*** Opening RECORD EXCERPTS ***

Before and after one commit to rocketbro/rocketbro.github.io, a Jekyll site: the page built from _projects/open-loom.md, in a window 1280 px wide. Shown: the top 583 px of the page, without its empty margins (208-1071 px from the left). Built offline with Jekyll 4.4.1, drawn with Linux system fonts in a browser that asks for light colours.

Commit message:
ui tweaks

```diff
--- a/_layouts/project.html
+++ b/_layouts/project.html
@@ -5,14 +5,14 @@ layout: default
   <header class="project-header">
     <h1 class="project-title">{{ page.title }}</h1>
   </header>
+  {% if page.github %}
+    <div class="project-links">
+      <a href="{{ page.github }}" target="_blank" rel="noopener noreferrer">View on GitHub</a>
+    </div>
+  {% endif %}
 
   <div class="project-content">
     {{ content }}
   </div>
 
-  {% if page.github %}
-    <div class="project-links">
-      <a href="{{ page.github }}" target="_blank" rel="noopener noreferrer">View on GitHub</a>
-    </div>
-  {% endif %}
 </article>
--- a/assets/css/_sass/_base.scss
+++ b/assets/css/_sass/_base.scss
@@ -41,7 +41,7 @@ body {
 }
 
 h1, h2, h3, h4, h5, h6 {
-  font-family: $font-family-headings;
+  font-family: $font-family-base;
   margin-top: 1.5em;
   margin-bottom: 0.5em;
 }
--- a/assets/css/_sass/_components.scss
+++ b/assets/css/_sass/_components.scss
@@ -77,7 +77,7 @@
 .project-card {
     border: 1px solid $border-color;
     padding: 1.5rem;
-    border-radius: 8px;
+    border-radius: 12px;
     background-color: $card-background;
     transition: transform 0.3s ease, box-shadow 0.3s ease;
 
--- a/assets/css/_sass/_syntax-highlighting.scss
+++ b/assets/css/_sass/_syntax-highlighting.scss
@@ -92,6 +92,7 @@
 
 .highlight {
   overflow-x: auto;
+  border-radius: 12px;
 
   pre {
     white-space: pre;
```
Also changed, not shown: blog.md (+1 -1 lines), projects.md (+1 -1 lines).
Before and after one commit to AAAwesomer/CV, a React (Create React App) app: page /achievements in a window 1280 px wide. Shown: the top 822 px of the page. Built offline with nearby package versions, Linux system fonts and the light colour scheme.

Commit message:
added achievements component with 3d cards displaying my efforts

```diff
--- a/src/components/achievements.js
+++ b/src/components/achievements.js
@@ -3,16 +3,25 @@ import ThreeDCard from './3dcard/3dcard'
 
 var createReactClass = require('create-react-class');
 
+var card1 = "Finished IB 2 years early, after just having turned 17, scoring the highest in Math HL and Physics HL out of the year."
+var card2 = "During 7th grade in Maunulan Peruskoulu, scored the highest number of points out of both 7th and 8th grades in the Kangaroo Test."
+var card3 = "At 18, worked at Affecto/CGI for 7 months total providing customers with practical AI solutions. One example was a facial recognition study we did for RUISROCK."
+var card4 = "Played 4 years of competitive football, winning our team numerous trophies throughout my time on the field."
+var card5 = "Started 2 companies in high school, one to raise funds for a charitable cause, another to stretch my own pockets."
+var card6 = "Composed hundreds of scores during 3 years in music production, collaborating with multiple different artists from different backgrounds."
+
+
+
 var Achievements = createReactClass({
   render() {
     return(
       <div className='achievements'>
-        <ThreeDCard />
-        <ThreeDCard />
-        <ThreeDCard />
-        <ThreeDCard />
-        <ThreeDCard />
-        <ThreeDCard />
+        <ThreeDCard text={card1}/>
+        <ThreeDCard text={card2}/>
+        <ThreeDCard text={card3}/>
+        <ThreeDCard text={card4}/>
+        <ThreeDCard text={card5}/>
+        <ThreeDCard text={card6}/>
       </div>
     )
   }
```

*** Closing RECORD EXCERPTS ***

• [WHAT THE EXERCISE ASKS]
Answer with the number alone after working out how many lines in the records contain the string "color".

• [EXERCISE SOLUTION]
2